MPs report that brain drain persists in Northern Ireland due to university places cap
The committee said that trend was widening the gap between the skills employers want and the talent available within the region’s workforce.
In 2020, the cap on student places across NI’s two universities was set between 6,000 and 7,000.
In a report focusing on bolstering investment in the Province, the committee urged Stormont and the Government to work together to find ways to raise the cap.
Committee chairman Simon Hoare said: “Northern Ireland generates no shortage of talented people and has two fantastic universities, but a brain drain has persisted, leaving Northern Ireland worse off.
“Although no panacea, we think raising the cap would help slow the leak, leading to greater prosperity, and we want the UK Government and the Executive, when formed, to find ways of increasing student numbers.

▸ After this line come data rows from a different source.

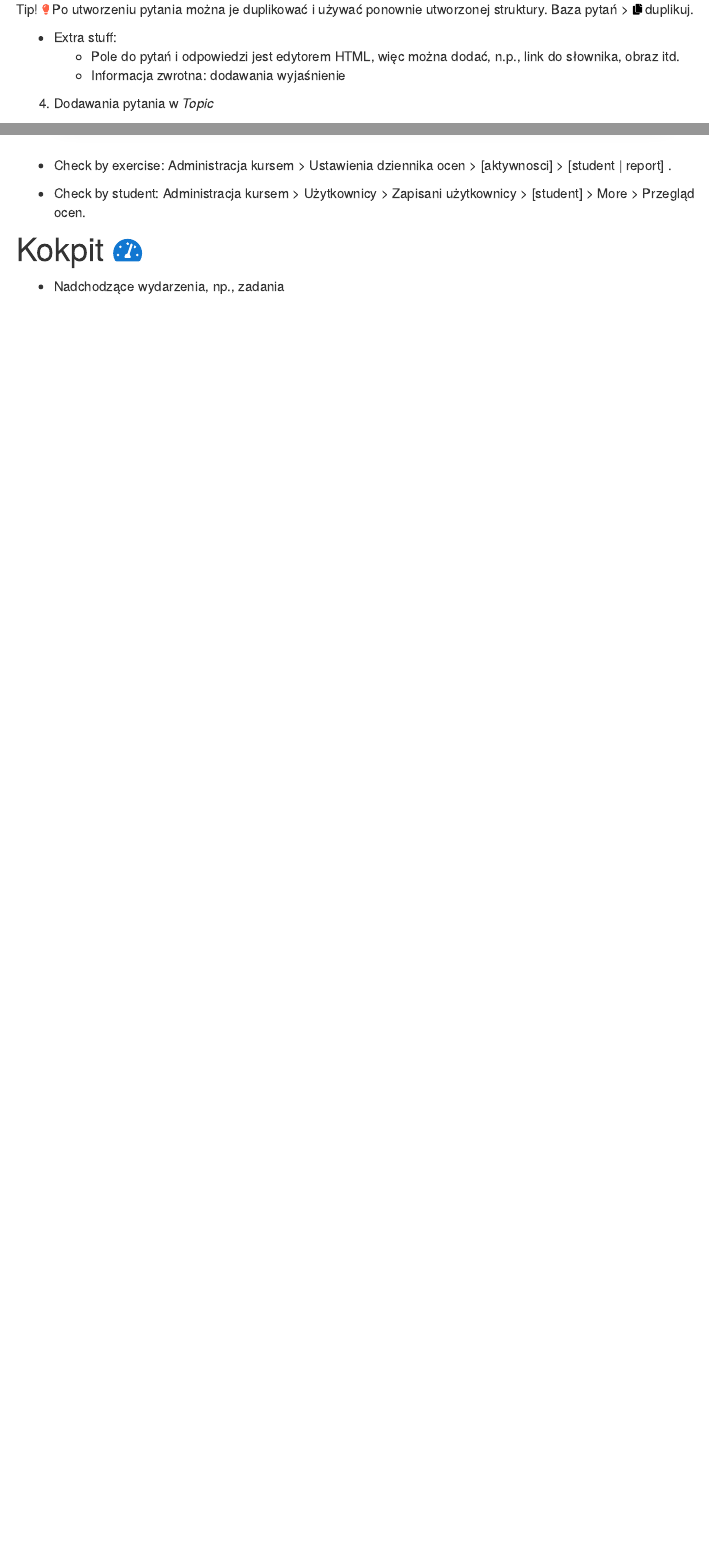
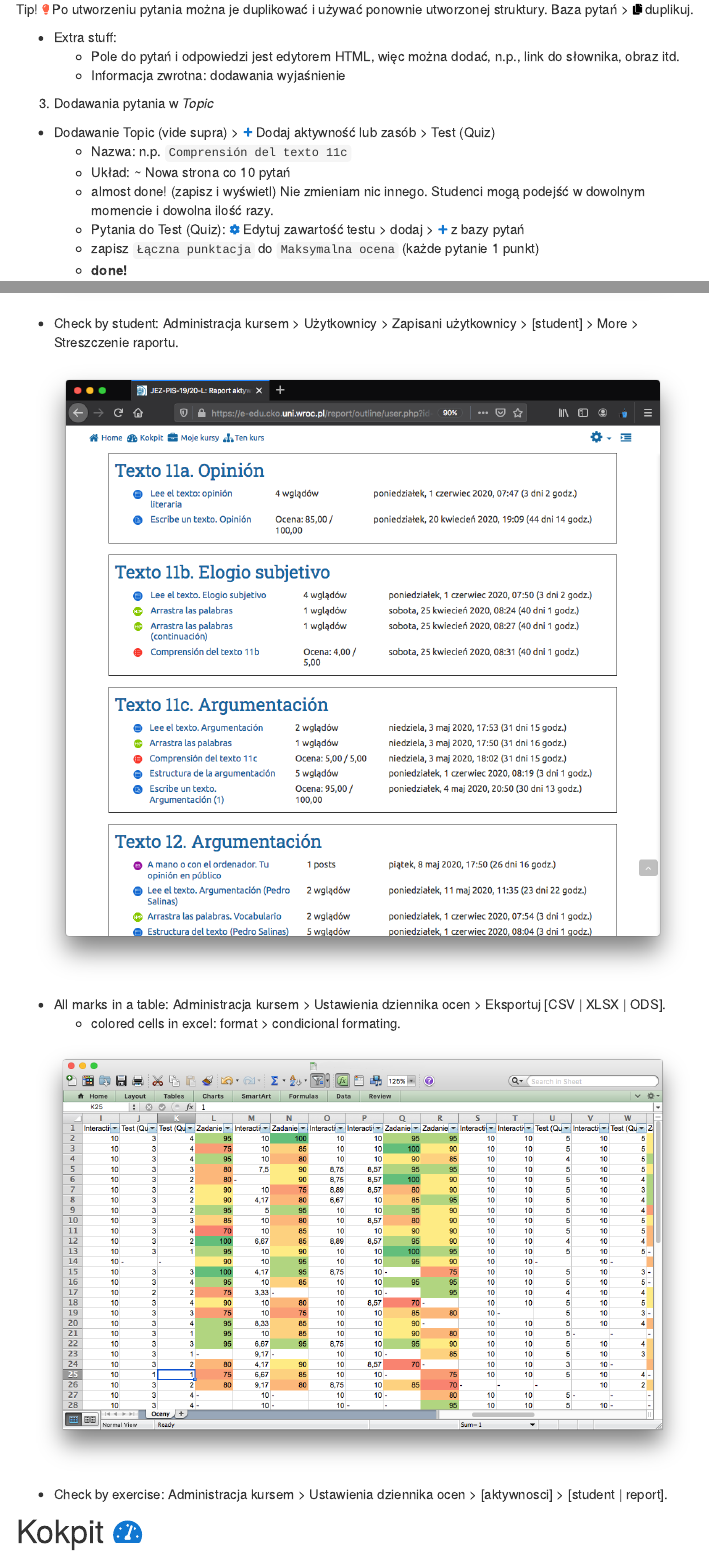
Before and after one commit to editio/MoodleNotes, an R Markdown document (index.Rmd): the page in a window 1100 px wide, from 2980 px down, and a second part further down, joined at a grey line. The pictures show the output file index.html that the author committed with the source, opened offline; library style sheets and scripts come from the installed R packages; menus at the side of the page are left out; badge pictures from the web are left out.

Commit message:
update reports

```diff
--- a/index.Rmd
+++ b/index.Rmd
@@ -106,7 +106,7 @@ Tip! `r fa("lightbulb",fill="tomato")` Po utworzeniu pytania można je duplikowa
 - Extra stuff:
     - Pole do pytań i odpowiedzi jest edytorem HTML, więc można dodać, n.p., link do słownika, obraz itd.
     - Informacja zwrotna: dodawania wyjaśnienie
-4. Dodawania pytania w *Topic*
+3. Dodawania pytania w *Topic*
 
 - Dodawanie Topic (vide supra) > `r fa("plus", fill = "#1177d1")` Dodaj aktywność lub zasób > Test (Quiz)
     - Nazwa: n.p. `Comprensión del texto 11c`
@@ -399,10 +399,20 @@ Teraz dokładnie taka sama procedura jak pisanie tekstów: `zadanie` <img src="i
   <img width="700" src="images/raport.png">
 </p>
 
-- Check by exercise: Administracja kursem > Ustawienia dziennika ocen > [aktywnosci] > [student | report] .
+- Check by student: Administracja kursem > Użytkownicy > Zapisani użytkownicy > [student] > More > Streszczenie raportu.
 
-- Check by student: Administracja kursem > Użytkownicy > Zapisani użytkownicy > [student] > More > Przegląd ocen.
+<p align="center">
+  <img width="700" src="images/streszczenie.png">
+</p>
 
+- All marks in a table:  Administracja kursem > Ustawienia dziennika ocen > Eksportuj  [CSV | XLSX | ODS].
+    - colored cells in excel: format > condicional formating.
+
+<p align="center">
+  <img width="700" src="images/excel_export.png">
+</p>
+
+- Check by exercise: Administracja kursem > Ustawienia dziennika ocen > [aktywnosci] > [student | report].
 
 # Kokpit `r fa("tachometer-alt", fill = "#1177d1")`
 
```
Also changed, not shown: images/excel_export.png (added), images/streszczenie.png (added), index.html, index.Rmd (2 more changed lines).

“Prosperity is the other side of the Belfast/Good Friday Agreement coin, and this is why getting these things right is so important.”
Earlier this year, former Stormont economy minister Gordon Lyons highlighted the financial implications of raising the cap, warning it would require introducing higher tuition fees or taking money from another Stormont department.
Northern Irish students who study at local universities currently pay £4,630 a year in tuition fees, compared with a maximum of £9,250 for those who study in England.
Last month, Mr Lyons announced a full review of the higher education funding system.
The committee also urged reform of the apprenticeship levy in Northern Ireland.
It expressed concern that, unlike the system in England, the money generated by the levy on businesses in the region is not ring-fenced to fund apprenticeships.
Funds raised by the levy in Northern Ireland can be spent on any policy area.
Mr Hoare added: “We heard frustrations that businesses are seeing little return for their money.
“Meanwhile, good people in areas of high unemployment in Northern Ireland are blocked from getting the skills that would enable them to secure the stable jobs they sorely need and deserve.
“Given the damage this could do to business confidence and the demand to increase training in Northern Ireland, a way around this while respecting devolution must be found.”
Committee members also highlighted that Northern Ireland has received proportionally less than the other UK nations from the first round of the Government’s Levelling Up funding.
They called on the Government to work more collaboratively with Stormont and consider giving it more control over how Levelling Up funding is spent.
The committee also urged the Government to ensure there are no gaps or shortfalls in allocations from the new UK Shared Prosperity Fund (UKSPF), which is due to replace outgoing EU structural funding.